That’s not to say that they aren’t still seeing clients. They catered to nearly 1,600 women in 2008 and they expect to serve the same amount this year.

“We’ve had an increase since we started,” Farrell said.

Before the Recession, Bottomless Closet catered largely to women on public assistance or with criminal histories.

“We’ve typically received referrals from job developers throughout the city from women that are on public assistance and going off of welfare and back into the workforce,” Rivman said.

Now they are seeing more referrals for educated women that have either been laid off or can’t find work.

“The diversity of the clients we see are really wide-range,” Farrell said. “We’ll have women coming in who have a college degree of higher. We also see women who’s education is less than high school.”

This is partially because companies are requesting more experience and a higher quality of applicants for those jobs they’re interviewing for.

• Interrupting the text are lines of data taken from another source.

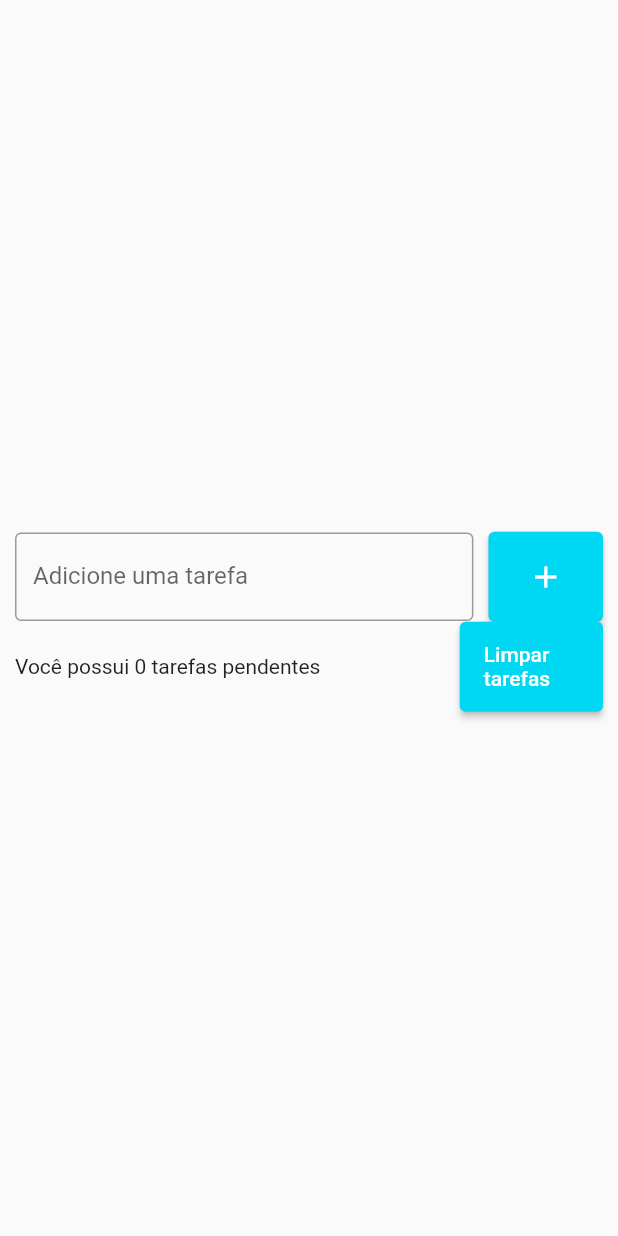
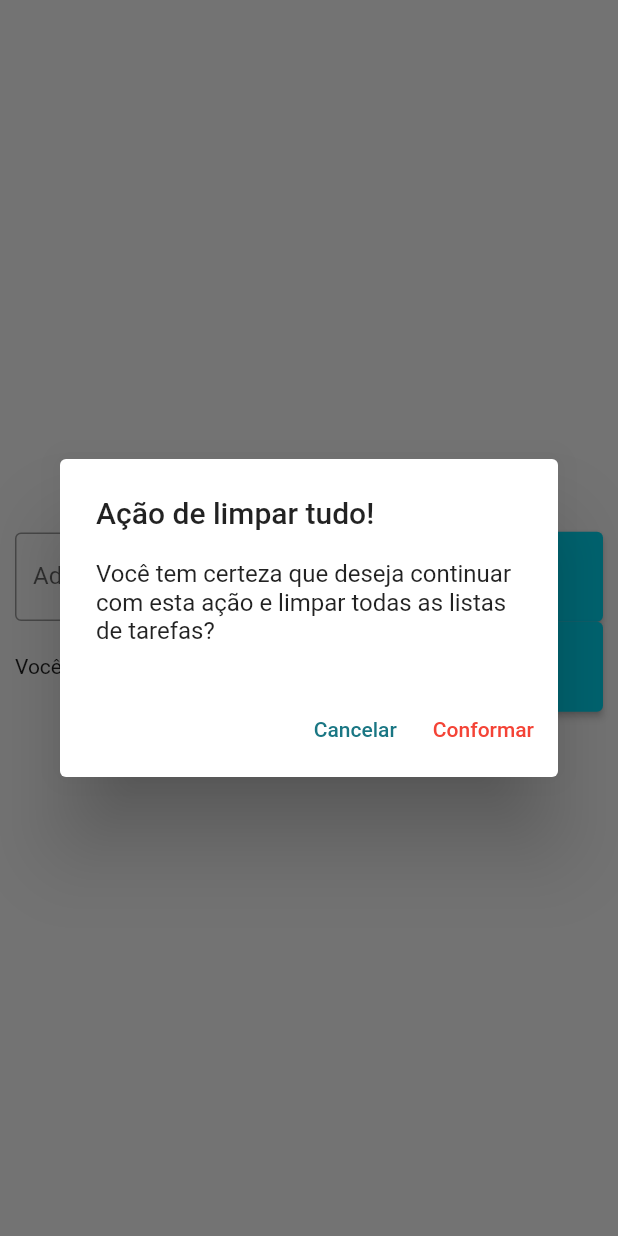
Before and after one commit to Anfacibry/lista, a Flutter app: the screen it shows after launch, after a tap on "Limpar tarefas", on a phone screen of 412 x 824 dp. Run offline on Flutter 3.47's test engine with Material 2 defaults, Android fonts, the phone set to English and light mode, and no system bars; our stand-ins replace flutter_slidable.

Commit message:
adicionando dialoge de alerta para lista ser deletada

```diff
--- a/lib/pages/tela_principal.dart
+++ b/lib/pages/tela_principal.dart
@@ -43,6 +43,44 @@ class _TelaPrincipalState extends State<TelaPrincipal> {
             });
           },
         ),
+      ),
+    );
+  }
+
+  void limpandoListaTarefas() {
+    showDialog(
+      context: context,
+      builder: (context) => AlertDialog(
+        title: const Text("Ação de limpar tudo!"),
+        content: const Text(
+            "Você tem certeza que deseja continuar com esta ação e limpar todas as listas de tarefas?"),
+        actions: [
+          TextButton(
+            onPressed: () {
+              Navigator.of(context).pop();
+            },
+            child: const Text(
+              "Cancelar",
+              style: TextStyle(
+                color: Color.fromARGB(255, 25, 118, 131),
+              ),
+            ),
+          ),
+          TextButton(
+            onPressed: () {
+              setState(() {
+                Navigator.of(context).pop();
+                lista.clear();
+              });
+            },
+            child: const Text(
+              "Conformar",
+              style: TextStyle(
+                color: Colors.red,
+              ),
+            ),
+          ),
+        ],
       ),
     );
   }
@@ -113,7 +151,7 @@ class _TelaPrincipalState extends State<TelaPrincipal> {
                   const SizedBox(width: 10),
                   Expanded(
                     child: ElevatedButton(
-                      onPressed: () {},
+                      onPressed: limpandoListaTarefas,
                       child: const Text("Limpar tarefas"),
                       style: ElevatedButton.styleFrom(
                         primary: const Color(0xFF00D7F3),
```
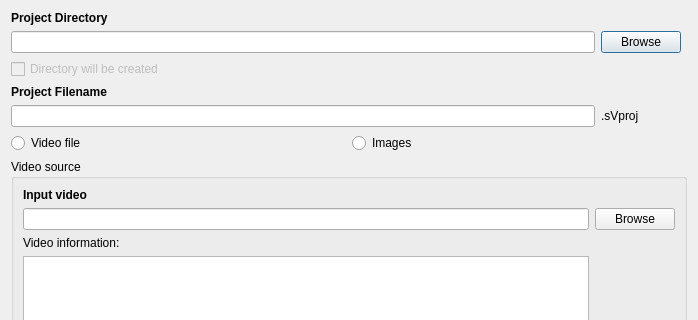
Old version of the form slowmoVideo/slowmoUI/newprojectdialog.ui in the repository slowmoVideo/slowmoVideo; both pictures show x 0 to 698 and y 0 to 320 of the 698 by 697 pixel window.
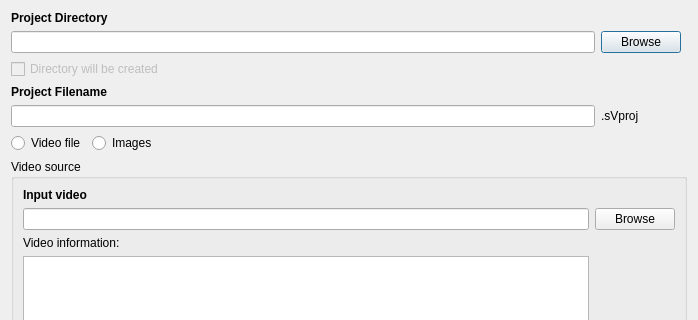
New version of the form.

```diff
--- a/slowmoVideo/slowmoUI/newprojectdialog.ui
+++ b/slowmoVideo/slowmoUI/newprojectdialog.ui
@@ -194,6 +194,19 @@
        </property>
       </widget>
      </item>
+     <item>
+      <spacer name="horizontalSpacer_2">
+       <property name="orientation">
+        <enum>Qt::Horizontal</enum>
+       </property>
+       <property name="sizeHint" stdset="0">
+        <size>
+         <width>40</width>
+         <height>20</height>
+        </size>
+       </property>
+      </spacer>
+     </item>
     </layout>
    </item>
    <item row="13" column="0" colspan="7">
```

As a result, Bottomless Closet is looking to shift the way clients enter the program. They want to help women without job interviews — the first criteria needed to receive a reference to Bottomless Closet — work on the skills necessary to land an interview.

“With this new program it wouldn’t be women coming for clothing, but more for services on how to get a job,” Farrell said. “Clothing would be the incentive.”

As the recession continues, people are starting to get more conservative with their donations, which is how Bottomless Closet survives. But Farrell is optimistic. She’s seen people hard on their luck get jobs — they have a 40 percent job placement rate — soon after visiting the Bottomless Closet boutique, and she thinks that success will keep the agency active much longer.

“Just seeing the women that come in and really the transformation that they make,” Farrell said. “Literally within a half hour of having a volunteer dress them, they’ll flaunt themselves around the office. Their self-confidence is through the roof.”

Johnson proves her right. Back in one of the interview rooms, she is poring over her new wares — visibly excited, almost shaking with anticipation. Knowing about Bottomless Closet makes Johnson want to go to work.

“It makes you feel more secure,” she said. “You don’t have to worry about not having nothing.”

And Johnson thinks other people she knows could benefits from a trip to boutique.

“A lot of people, their whole excuse [to not work]  is ‘I don’t have nothing to wear,’” she said. “With this agency  You don’t have to worry about not having nothing. It’s good to have someone that goes to help you.”